Activity: Filter the entries down to the lines containing "auto", and copy those lines.

[[ Data section, beginning ]]

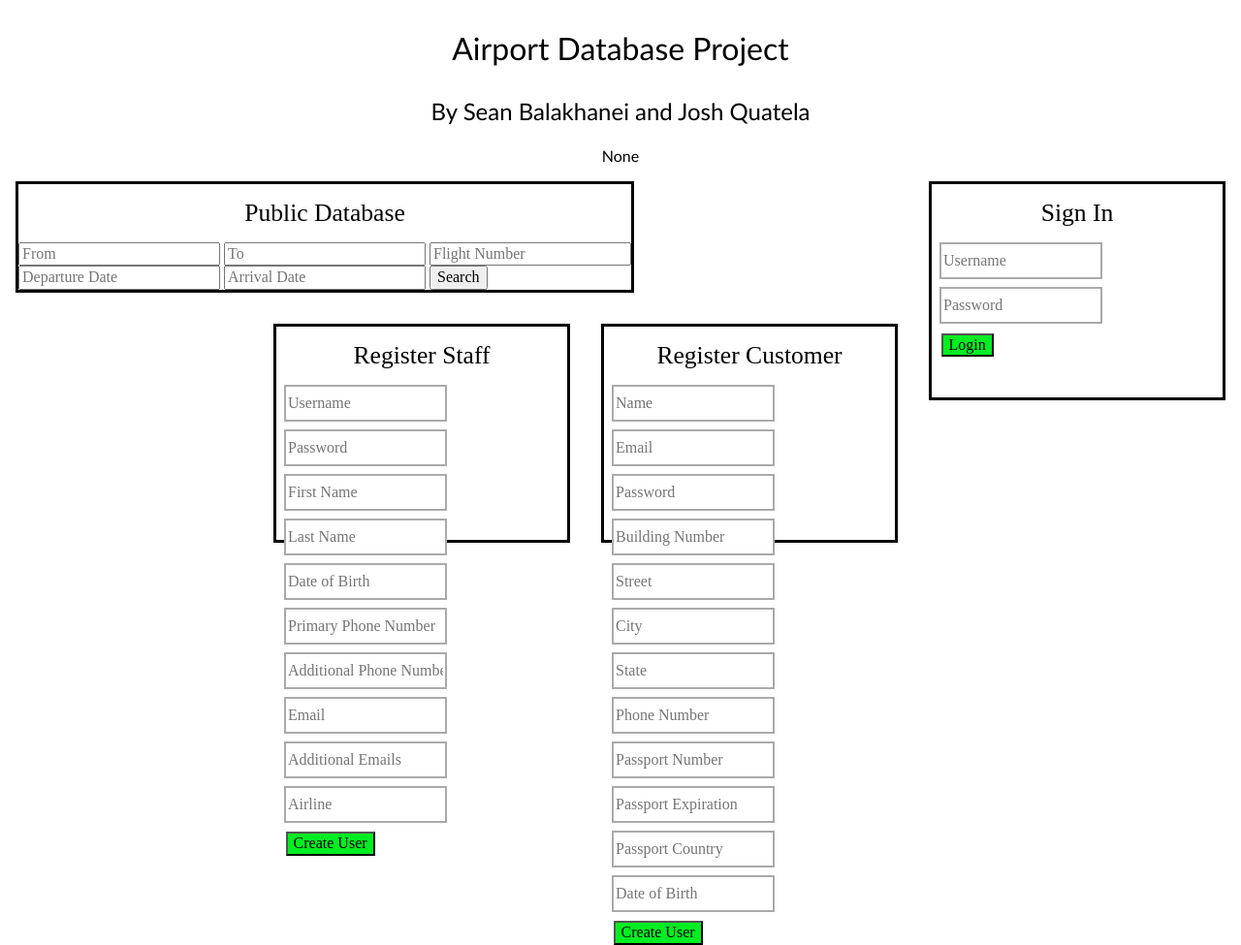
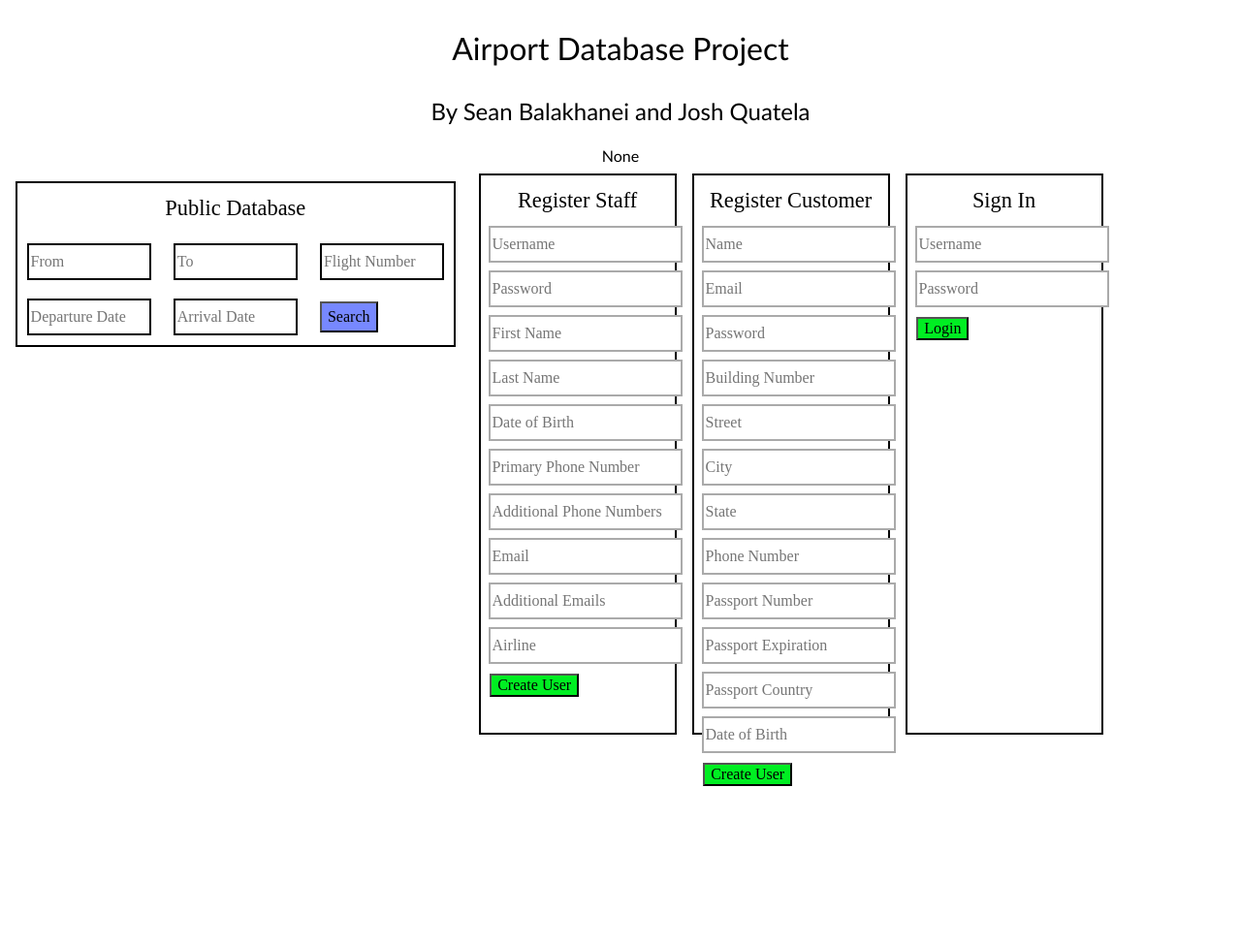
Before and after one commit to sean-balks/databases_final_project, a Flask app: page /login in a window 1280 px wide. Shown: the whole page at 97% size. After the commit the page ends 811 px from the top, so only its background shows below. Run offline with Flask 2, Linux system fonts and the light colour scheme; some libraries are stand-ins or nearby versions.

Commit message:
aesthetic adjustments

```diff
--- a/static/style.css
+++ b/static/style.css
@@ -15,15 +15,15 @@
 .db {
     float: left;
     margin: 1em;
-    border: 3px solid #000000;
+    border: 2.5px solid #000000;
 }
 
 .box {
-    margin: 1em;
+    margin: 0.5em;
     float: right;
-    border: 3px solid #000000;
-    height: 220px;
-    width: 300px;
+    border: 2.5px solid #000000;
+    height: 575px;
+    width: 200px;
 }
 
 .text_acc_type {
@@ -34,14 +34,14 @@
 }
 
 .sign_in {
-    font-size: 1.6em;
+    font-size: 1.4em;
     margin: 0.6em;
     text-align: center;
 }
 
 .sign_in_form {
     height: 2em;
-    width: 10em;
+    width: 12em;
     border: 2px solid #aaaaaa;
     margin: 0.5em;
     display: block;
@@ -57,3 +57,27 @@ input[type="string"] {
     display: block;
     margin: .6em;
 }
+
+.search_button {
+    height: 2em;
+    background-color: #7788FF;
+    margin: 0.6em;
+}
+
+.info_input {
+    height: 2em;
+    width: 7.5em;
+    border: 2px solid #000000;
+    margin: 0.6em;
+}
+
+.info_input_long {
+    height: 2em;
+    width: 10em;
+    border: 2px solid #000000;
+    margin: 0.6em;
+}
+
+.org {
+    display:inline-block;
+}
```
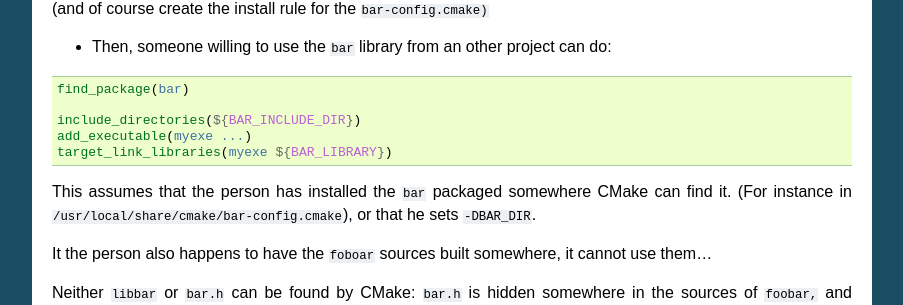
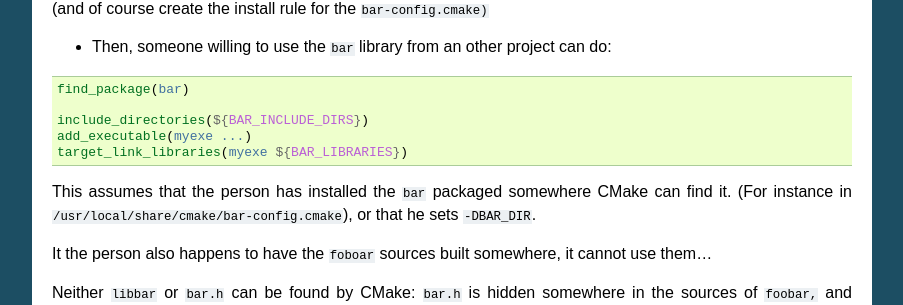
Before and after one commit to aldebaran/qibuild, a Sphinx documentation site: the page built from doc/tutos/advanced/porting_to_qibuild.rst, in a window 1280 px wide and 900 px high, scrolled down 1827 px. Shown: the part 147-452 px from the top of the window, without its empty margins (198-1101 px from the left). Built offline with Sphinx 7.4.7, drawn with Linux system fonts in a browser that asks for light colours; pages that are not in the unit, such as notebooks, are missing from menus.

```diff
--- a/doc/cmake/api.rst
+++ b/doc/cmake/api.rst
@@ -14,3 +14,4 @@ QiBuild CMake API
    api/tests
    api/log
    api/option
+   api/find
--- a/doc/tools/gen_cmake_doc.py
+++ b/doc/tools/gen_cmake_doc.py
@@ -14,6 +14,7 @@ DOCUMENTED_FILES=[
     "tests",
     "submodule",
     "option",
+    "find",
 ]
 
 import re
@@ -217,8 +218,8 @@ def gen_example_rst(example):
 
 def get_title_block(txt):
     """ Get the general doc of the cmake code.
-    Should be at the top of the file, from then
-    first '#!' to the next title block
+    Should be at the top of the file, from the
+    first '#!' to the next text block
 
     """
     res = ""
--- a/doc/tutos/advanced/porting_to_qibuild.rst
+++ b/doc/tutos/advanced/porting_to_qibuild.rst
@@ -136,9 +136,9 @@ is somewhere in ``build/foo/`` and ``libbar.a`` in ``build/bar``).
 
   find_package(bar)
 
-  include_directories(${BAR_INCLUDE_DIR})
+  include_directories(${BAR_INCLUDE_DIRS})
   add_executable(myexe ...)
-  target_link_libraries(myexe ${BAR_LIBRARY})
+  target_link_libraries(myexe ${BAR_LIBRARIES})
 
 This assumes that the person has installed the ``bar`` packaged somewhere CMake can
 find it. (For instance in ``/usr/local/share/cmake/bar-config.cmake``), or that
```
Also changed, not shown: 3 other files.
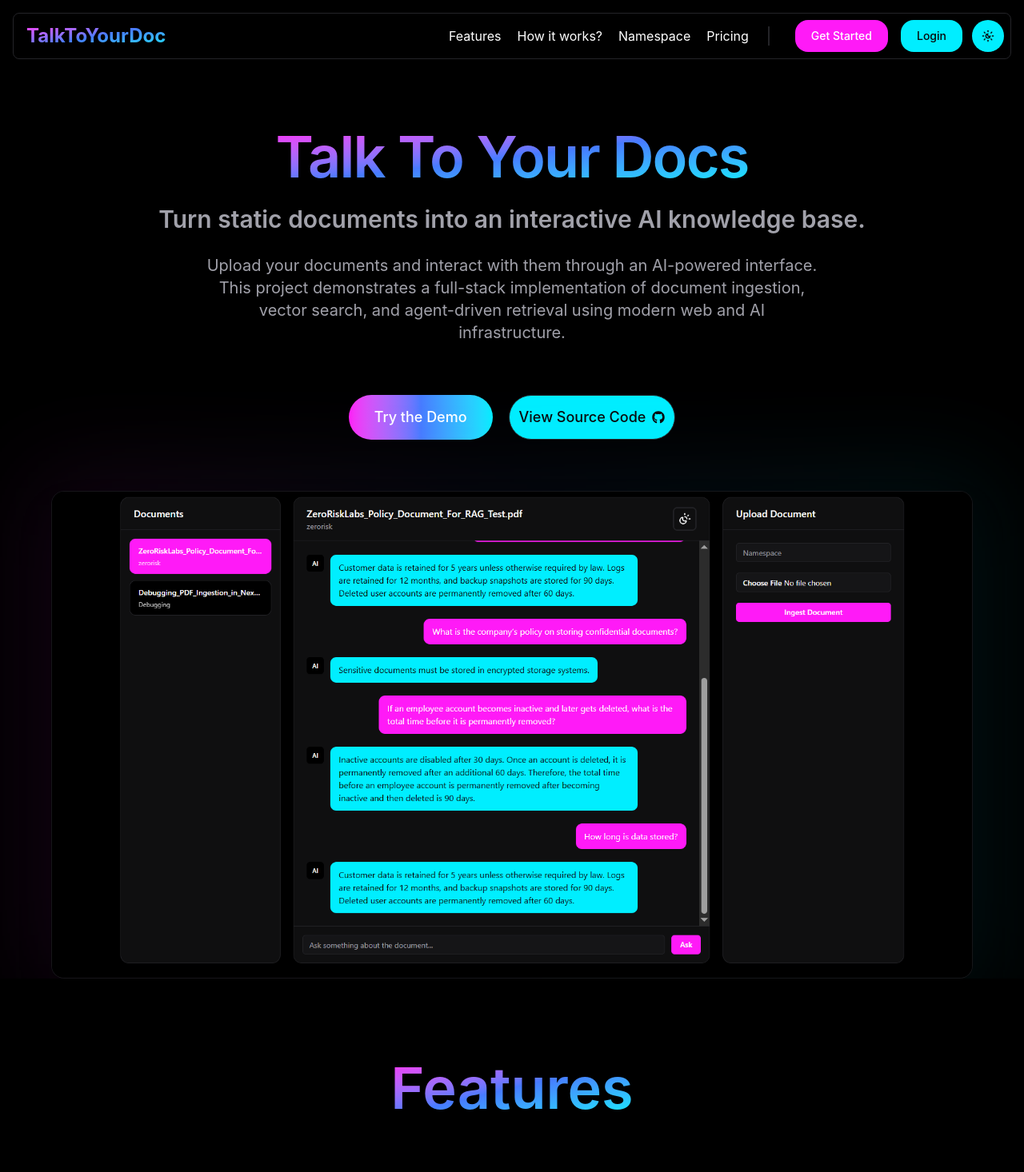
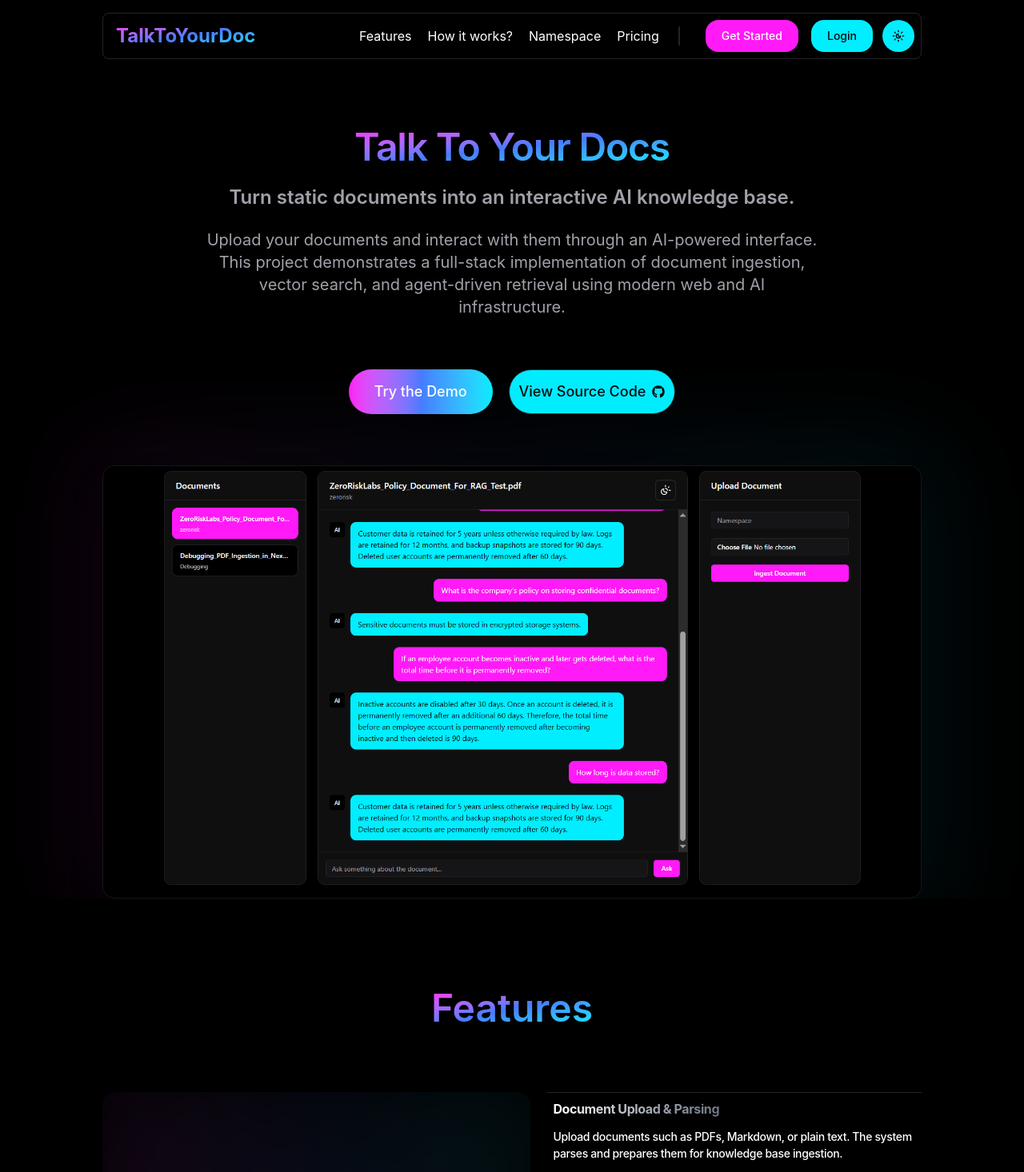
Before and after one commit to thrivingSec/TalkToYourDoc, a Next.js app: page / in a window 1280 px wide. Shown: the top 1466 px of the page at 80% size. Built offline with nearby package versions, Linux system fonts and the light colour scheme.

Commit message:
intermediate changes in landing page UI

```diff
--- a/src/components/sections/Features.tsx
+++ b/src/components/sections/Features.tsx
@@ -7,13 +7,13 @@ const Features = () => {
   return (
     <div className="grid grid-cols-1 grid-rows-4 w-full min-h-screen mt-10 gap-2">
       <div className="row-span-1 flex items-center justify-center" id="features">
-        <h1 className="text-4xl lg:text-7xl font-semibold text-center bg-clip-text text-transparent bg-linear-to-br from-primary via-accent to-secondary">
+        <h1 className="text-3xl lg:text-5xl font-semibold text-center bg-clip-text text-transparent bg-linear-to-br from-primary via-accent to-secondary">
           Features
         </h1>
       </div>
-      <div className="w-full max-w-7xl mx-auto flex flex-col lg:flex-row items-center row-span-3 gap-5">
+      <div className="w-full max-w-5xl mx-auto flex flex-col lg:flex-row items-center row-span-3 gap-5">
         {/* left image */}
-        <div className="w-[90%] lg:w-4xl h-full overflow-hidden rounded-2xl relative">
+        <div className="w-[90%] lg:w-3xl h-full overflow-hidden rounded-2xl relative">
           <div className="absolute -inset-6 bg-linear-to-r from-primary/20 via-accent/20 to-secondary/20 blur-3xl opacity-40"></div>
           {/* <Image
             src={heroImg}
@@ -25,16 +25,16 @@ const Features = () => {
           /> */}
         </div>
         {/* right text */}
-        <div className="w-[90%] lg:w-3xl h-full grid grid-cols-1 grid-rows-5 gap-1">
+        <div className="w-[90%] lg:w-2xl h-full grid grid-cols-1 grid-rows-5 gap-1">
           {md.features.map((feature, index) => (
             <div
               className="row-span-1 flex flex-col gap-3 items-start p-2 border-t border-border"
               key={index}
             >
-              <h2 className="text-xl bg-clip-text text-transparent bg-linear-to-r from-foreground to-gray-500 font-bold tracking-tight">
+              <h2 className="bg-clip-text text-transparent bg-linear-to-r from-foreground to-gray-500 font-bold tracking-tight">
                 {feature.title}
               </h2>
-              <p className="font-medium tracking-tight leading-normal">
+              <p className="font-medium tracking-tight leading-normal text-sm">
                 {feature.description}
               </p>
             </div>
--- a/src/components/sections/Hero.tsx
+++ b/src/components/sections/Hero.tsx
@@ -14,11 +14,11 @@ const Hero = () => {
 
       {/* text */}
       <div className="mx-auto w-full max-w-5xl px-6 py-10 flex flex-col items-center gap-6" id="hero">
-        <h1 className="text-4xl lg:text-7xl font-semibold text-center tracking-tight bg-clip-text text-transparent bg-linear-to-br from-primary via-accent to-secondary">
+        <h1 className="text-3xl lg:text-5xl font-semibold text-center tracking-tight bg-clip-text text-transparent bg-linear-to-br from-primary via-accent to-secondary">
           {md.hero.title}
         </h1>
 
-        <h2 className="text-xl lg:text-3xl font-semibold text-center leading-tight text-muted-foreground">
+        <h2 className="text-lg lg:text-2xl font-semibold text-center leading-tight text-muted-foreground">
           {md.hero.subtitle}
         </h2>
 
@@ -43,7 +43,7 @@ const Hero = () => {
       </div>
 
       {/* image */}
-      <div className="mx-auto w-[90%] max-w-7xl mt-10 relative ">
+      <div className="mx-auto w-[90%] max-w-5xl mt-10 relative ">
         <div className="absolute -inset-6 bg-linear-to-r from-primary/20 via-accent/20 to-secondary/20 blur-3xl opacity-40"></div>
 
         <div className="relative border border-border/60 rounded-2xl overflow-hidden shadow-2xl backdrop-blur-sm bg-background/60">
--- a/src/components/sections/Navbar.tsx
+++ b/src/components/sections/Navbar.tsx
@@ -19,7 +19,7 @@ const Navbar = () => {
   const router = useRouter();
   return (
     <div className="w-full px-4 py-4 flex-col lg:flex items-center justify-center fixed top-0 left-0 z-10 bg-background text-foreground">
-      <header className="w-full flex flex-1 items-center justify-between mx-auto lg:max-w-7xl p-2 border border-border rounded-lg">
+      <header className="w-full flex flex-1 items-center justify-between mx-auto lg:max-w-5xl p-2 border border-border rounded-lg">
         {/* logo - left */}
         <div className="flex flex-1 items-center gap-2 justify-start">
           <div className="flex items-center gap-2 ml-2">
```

[[ Data section, end ]]

Written answer:
-      <div className="w-full max-w-7xl mx-auto flex flex-col lg:flex-row items-center row-span-3 gap-5">
+      <div className="w-full max-w-5xl mx-auto flex flex-col lg:flex-row items-center row-span-3 gap-5">
       <div className="mx-auto w-full max-w-5xl px-6 py-10 flex flex-col items-center gap-6" id="hero">
-      <div className="mx-auto w-[90%] max-w-7xl mt-10 relative ">
+      <div className="mx-auto w-[90%] max-w-5xl mt-10 relative ">
-      <header className="w-full flex flex-1 items-center justify-between mx-auto lg:max-w-7xl p-2 border border-border rounded-lg">
+      <header className="w-full flex flex-1 items-center justify-between mx-auto lg:max-w-5xl p-2 border border-border rounded-lg">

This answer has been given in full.